As settlement increased, a battery of measures meant that Indigenous peoples faced increased barriers to their own food. Reserves, the pass system, residential schools, forced resettlement, species extinction and habitat loss have been especially harmful.
On the plains, for example, the extinction of wild bison in the 1870s dealt a severe blow to individual and community health. Simultaneously, Prime Minister John A. MacDonald’s determination to push a railway through to the Pacific Ocean, together with his plan to fill the plains with European wheat farmers, spurred his government to enforce settlement on reserves, including through forcible removals. Such actions were heinous. They also barred access to traditional animal and plant food.
Well into the 20th century, the food available to Indigenous peoples through rations and residential schools was carbohydrate-heavy and devoid of most nutrients. It was often also rancid. To this day, Indigenous people are three times more likely than non-Indigenous people to face food insecurity.
State control of Canadian food
The effects of colonization show how state oppression has created and maintained food insecurity. It is, in fact, instructive to compare the difference between how the Canadian state has treated Indigenous people’s access to food, on the one hand, and British and Euro-Canadians’ access, on the other.
During the First and Second World Wars, the Canadian government moved to protect the food supply. During the First World War, Britain called upon its empire to increase shipments of beef, pork, butter, sugar and flour to the mother country.

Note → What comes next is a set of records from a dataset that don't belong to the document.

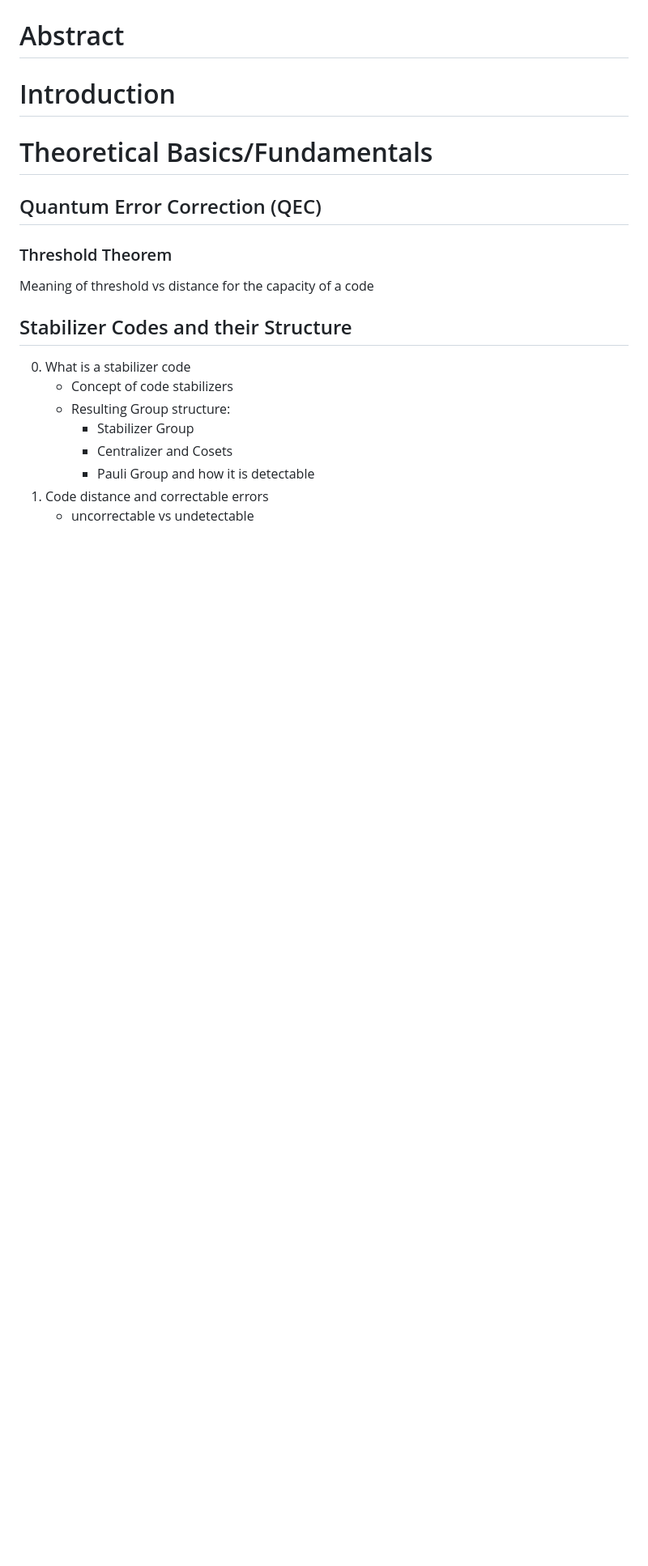
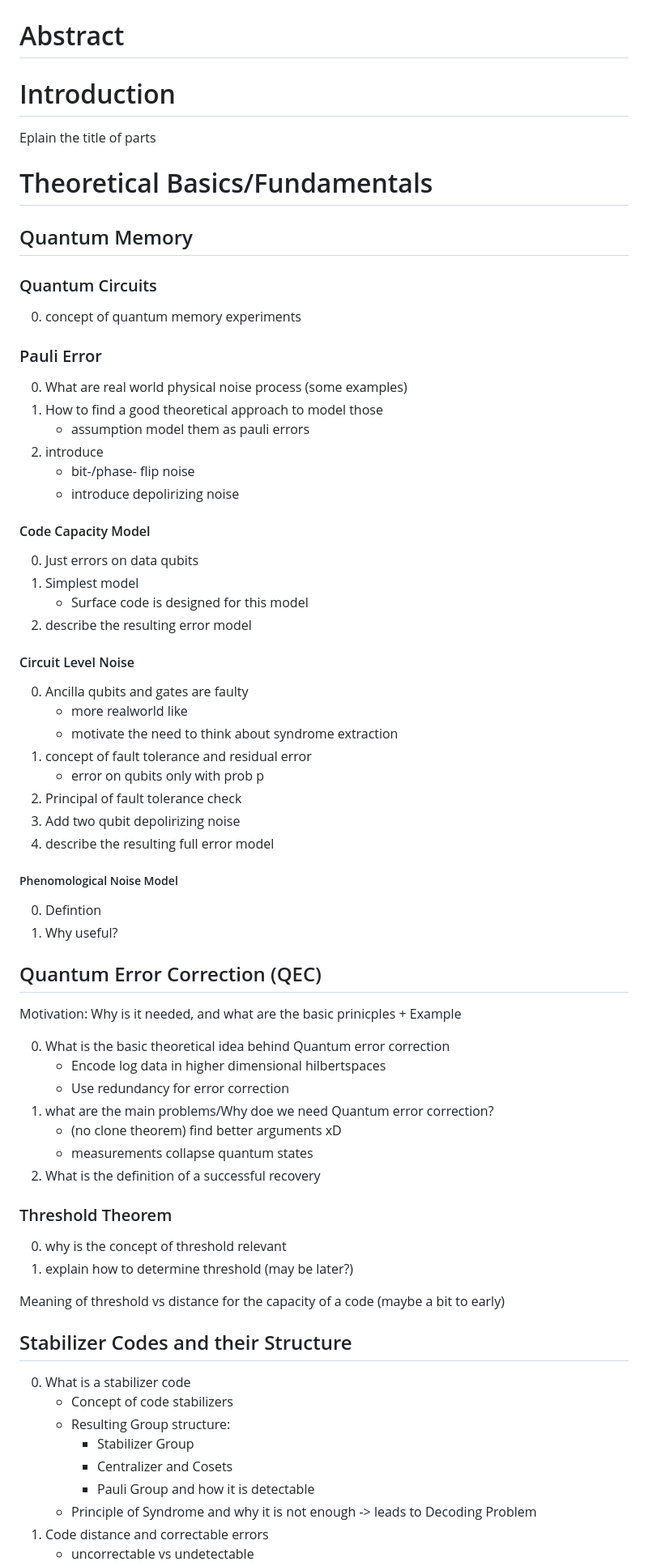
Before and after one commit to leonardlux/MasterArbeit, a Markdown page: thesis_structure.md, the part around one of its changes. Shown at 81% size. GitHub-like rendering; blank space fills up the shorter version.

```diff
--- a/thesis_structure.md
+++ b/thesis_structure.md
@@ -8,15 +8,71 @@
 
 # Introduction
 
+Eplain the title of parts
+
 
 # Theoretical Basics/Fundamentals
 
+## Quantum Memory
+
+### Quantum Circuits
+
+0. concept of quantum memory experiments
+
+### Pauli Error
+
+0. What are real world physical noise process (some examples)
+1. How to find a good theoretical approach to model those
+    + assumption model them as pauli errors
+1. introduce
+    + bit-/phase- flip noise
+    + introduce depolirizing noise
+
+#### Code Capacity Model
+
+0. Just errors on data qubits
+1. Simplest model
+    + Surface code is designed for this model
+2. describe the resulting error model
+
+#### Circuit Level Noise
+
+0. Ancilla qubits and gates are faulty
+    + more realworld like
+    + motivate the need to think about syndrome extraction
+0. concept of fault tolerance and residual error
+    + error on qubits only with prob p
+1. Principal of fault tolerance check
+2. Add two qubit depolirizing noise
+3. describe the resulting full error model
+
+##### Phenomological Noise Model
+
+0. Defintion
+1. Why useful?
+
+
+
 ## Quantum Error Correction (QEC)
+
+Motivation: Why is it needed, and what are the basic prinicples
+    + Example
+
+0. What is the basic theoretical idea behind Quantum error correction
+    + Encode log data in higher dimensional hilbertspaces
+    + Use redundancy for error correction
+1. what are the main problems/Why doe we need Quantum error correction?
+    + (no clone theorem) find better arguments xD
+    + measurements collapse quantum states
+2. What is the definition of a successful recovery
+
 
 ### Threshold Theorem
 
-Meaning of threshold vs distance for the capacity of a code
+0. why is the concept of threshold relevant
+1. explain how to determine threshold (may be later?)
 
+Meaning of threshold vs distance for the capacity of a code (maybe a bit to early)
 
 ## Stabilizer Codes and their Structure
 
@@ -26,5 +82,6 @@ Meaning of threshold vs distance for the capacity of a code
         + Stabilizer Group
         + Centralizer and Cosets
         + Pauli Group and how it is detectable
+    + Principle of Syndrome and why it is not enough -> leads to Decoding Problem
 1. Code distance and correctable errors
     + uncorrectable vs undetectable
```
Also changed, not shown: other parts of thesis_structure.md (+96 -45 lines), todo.md (+1 -4 lines).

In response, (and as I demonstrate in my recent book) — Canada stepped up production of these goods. It also introduced 28 orders-in-council that regulated meat, dairy, sugar and wheat consumption. At no time did Canada introduce rationing during this war; instead it urged compliance through propaganda, fines and jail sentences.

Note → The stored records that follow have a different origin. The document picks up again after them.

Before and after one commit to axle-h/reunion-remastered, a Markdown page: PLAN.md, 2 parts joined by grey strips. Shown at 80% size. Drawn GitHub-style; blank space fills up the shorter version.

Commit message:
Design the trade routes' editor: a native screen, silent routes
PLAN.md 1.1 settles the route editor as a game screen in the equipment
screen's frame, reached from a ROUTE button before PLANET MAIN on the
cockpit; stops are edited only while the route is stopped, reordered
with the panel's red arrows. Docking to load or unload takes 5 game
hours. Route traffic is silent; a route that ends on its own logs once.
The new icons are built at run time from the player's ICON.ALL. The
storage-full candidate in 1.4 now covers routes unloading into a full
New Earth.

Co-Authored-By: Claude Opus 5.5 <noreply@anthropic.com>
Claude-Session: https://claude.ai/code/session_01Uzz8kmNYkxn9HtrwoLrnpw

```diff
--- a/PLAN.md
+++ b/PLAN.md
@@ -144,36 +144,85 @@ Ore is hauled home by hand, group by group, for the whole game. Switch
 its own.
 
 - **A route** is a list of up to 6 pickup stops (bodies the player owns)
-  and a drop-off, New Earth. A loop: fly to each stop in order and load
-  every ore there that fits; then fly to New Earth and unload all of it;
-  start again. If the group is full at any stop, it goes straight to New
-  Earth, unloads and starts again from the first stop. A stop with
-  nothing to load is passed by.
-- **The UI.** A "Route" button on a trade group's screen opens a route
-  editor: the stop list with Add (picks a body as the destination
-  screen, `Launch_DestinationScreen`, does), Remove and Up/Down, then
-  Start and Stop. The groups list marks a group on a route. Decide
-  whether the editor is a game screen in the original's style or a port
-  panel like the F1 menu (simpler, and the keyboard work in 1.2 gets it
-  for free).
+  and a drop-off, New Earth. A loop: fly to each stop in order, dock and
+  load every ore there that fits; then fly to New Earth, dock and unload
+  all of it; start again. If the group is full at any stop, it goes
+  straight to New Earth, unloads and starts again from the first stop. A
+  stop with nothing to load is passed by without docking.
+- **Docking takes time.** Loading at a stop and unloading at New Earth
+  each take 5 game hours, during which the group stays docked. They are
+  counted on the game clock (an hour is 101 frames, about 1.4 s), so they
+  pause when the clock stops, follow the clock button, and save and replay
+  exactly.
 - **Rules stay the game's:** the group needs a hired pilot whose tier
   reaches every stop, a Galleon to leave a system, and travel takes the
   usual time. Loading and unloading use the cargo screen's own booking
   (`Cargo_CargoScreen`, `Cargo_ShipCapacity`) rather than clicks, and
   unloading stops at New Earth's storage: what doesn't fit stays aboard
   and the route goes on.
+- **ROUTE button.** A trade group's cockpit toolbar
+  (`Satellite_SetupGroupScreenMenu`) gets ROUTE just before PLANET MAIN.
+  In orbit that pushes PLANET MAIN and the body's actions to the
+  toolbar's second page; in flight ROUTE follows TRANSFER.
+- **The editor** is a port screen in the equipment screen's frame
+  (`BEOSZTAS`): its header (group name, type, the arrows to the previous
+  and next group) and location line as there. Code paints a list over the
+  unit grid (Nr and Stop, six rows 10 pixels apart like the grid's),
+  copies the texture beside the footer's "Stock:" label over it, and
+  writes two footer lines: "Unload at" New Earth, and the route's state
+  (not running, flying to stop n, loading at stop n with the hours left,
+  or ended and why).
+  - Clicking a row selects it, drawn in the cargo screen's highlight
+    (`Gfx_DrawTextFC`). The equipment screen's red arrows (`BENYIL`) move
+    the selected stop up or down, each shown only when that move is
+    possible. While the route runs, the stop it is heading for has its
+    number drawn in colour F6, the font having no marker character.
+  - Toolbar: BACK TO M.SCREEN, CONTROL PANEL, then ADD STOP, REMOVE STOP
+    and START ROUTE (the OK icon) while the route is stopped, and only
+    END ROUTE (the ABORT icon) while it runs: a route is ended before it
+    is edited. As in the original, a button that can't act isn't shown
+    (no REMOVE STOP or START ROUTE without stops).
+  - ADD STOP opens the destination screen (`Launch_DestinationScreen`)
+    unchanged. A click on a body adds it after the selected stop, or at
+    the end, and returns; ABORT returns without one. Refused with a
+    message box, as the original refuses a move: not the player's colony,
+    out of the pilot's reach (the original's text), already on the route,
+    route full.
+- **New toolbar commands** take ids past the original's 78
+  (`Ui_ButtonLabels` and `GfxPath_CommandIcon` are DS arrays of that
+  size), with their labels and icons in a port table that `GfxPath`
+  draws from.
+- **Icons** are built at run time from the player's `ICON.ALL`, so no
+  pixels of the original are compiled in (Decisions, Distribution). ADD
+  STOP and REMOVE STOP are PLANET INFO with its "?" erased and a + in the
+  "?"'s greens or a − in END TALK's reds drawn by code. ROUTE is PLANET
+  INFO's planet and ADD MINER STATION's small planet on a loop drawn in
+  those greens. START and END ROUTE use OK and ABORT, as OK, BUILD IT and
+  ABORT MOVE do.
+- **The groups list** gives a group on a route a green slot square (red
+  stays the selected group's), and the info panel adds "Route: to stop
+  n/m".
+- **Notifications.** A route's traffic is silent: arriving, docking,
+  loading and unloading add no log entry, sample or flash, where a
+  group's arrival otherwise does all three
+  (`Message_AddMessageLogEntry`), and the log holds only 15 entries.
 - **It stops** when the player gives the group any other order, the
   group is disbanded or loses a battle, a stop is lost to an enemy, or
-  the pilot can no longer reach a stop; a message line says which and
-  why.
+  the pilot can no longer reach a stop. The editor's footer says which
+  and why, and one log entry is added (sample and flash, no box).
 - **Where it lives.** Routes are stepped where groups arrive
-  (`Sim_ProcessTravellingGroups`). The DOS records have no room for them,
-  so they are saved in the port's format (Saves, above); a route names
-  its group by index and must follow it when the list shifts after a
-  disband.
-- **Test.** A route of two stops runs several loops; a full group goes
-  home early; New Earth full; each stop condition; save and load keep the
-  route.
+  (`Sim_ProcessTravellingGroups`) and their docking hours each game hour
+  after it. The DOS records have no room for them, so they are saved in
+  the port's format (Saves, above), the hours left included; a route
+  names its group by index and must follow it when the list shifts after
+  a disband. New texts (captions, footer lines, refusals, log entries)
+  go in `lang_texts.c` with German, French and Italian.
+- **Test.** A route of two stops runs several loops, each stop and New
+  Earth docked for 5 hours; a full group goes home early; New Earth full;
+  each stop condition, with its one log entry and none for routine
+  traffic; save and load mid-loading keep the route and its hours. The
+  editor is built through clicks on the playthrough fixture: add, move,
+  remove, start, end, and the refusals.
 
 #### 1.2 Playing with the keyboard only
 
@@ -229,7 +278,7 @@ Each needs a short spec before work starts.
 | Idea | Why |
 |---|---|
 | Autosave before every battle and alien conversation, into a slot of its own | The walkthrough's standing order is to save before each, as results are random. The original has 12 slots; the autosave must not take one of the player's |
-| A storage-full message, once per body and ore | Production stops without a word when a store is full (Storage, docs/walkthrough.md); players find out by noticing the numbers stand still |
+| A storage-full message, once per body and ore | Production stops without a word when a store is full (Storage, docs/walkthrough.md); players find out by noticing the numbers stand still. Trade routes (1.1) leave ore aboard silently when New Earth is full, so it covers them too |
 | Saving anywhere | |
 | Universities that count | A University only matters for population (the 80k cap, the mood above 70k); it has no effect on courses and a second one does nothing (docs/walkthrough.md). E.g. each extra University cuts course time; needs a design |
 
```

Things were different the next war. Having witnessed skyrocketing inflation between 1917 and 1921, the federal government created the Wartime Prices and Trade Board (WPTB) in 1939.

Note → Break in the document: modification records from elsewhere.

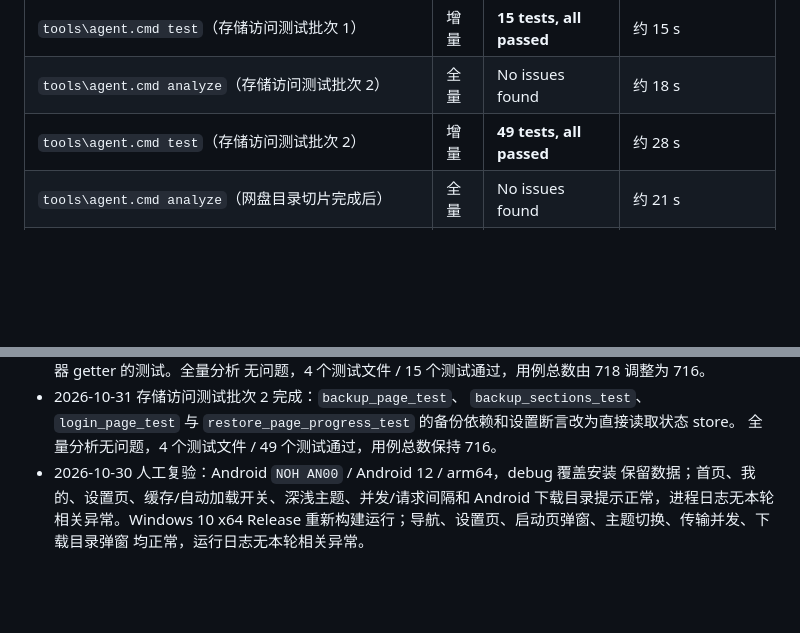
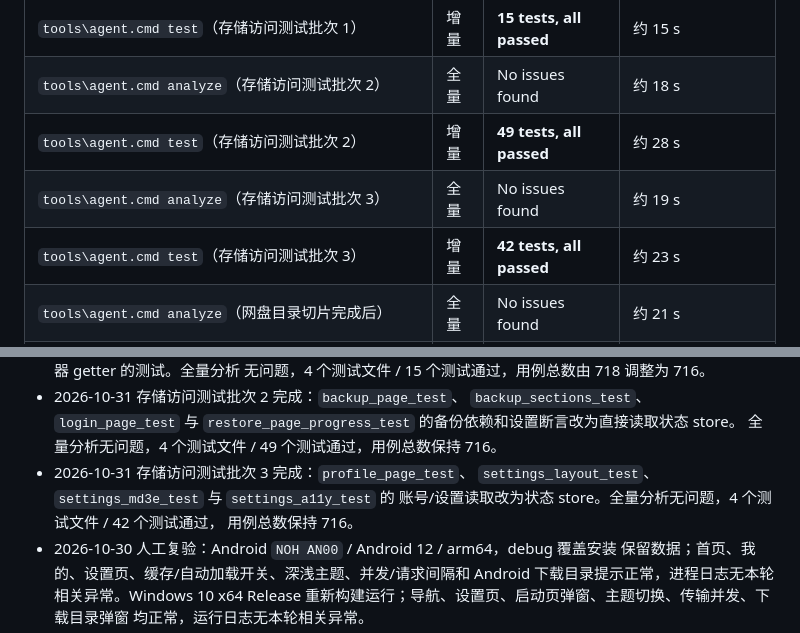
Before and after one commit to Tgaisen/LanCloud, a Markdown page: docs/BASELINE.md, 2 parts joined by grey strips. Drawn GitHub-style; blank space fills up the shorter version.

Commit message:
docs(storage): 记录个人与设置夹具迁移

```diff
--- a/docs/BASELINE.md
+++ b/docs/BASELINE.md
@@ -221,6 +221,8 @@
 | `tools\agent.cmd test`（存储访问测试批次 1） | 增量 | **15 tests, all passed** | 约 15 s |
 | `tools\agent.cmd analyze`（存储访问测试批次 2） | 全量 | No issues found | 约 18 s |
 | `tools\agent.cmd test`（存储访问测试批次 2） | 增量 | **49 tests, all passed** | 约 28 s |
+| `tools\agent.cmd analyze`（存储访问测试批次 3） | 全量 | No issues found | 约 19 s |
+| `tools\agent.cmd test`（存储访问测试批次 3） | 增量 | **42 tests, all passed** | 约 23 s |
 | `tools\agent.cmd analyze`（网盘目录切片完成后） | 全量 | No issues found | 约 21 s |
 | `tools\agent.cmd test`（网盘目录切片完成后） | 全量 | **722 tests, all passed** | 约 110 s |
 | `tools\agent.cmd analyze`（拖放与 Cookie 行完成后） | 全量 | No issues found | 约 17 s |
@@ -745,6 +747,10 @@
   `backup_sections_test`、`login_page_test` 与
   `restore_page_progress_test` 的备份依赖和设置断言改为直接读取状态 store。
   全量分析无问题，4 个测试文件 / 49 个测试通过，用例总数保持 716。
+- 2026-10-31 存储访问测试批次 3 完成：`profile_page_test`、
+  `settings_layout_test`、`settings_md3e_test` 与 `settings_a11y_test` 的
+  账号/设置读取改为状态 store。全量分析无问题，4 个测试文件 / 42 个测试通过，
+  用例总数保持 716。
 - 2026-10-30 人工复验：Android `NOH AN00` / Android 12 / arm64，debug 覆盖安装
   保留数据；首页、我的、设置页、缓存/自动加载开关、深浅主题、并发/请求间隔和
   Android 下载目录提示正常，进程日志无本轮相关异常。Windows 10 x64 Release
```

Designed to curb inflation, reduce shortages and secure supplies for overseas, the WPTB was an unprecedented intervention. In 1941, the WPTB introduced “comprehensive price, rent, and wage controls.” The next year, it introduced rationing. To purchase meat, sugar, butter, preserves, tea and coffee, Canadians had to use ration coupons.
The last restrictions weren’t lifted until 1947. Even then, shoppers protested. As soon as restrictions were removed, prices rose.
What we can learn from the past
Today’s problems differ from those of other times. Especially pressing are dangers affecting agricultural, butchery and grocery workers. There are also important difficulties that food distributors encounter when retooling wholesale products for retail.
Nonetheless, other problems are familiar. Now more than ever, it is important to address how disruptions affect food insecurity. Some First Nations are already taking action against possible shortages. Intermittent shortages in the retail sector — caused by supply disruption, increased consumer demand and decreased wholesale demand — also affect shoppers who cannot buy in bulk. Empty grocery shelves further affect those who shop infrequently in efforts to socially distance.
As Canadians experienced during the First World War, shortages often precipitate price hikes. Already, Atlantic grocery distributors are reporting changes to prices. In the North, further inflation would be unconscionable, given that northerners already struggle with outrageous prices.
In the past, much finger-pointing accompanied price markups, with some arguing that profiteers deliberately raised prices and others suggesting that inflation was the inevitable result of disequilibrium.
Whatever the causes of food instability, however, there are demonstrable viable solutions, in both the past and present. To this day, Indigenous food systems are equitable and sustainable.
During the Second World War, William Lyon Mackenzie King’s Liberal government’s interventions protected both producers and consumers. Its main instrument, the WPTB, also — and completely unintentionally — improved many people’s diets. Restrictions kept prices affordable while rationing ensured greater availability.
It is time now to revisit how Canadians produce and distribute food. The twin spectres of food insecurity and fatal illness demand such consideration.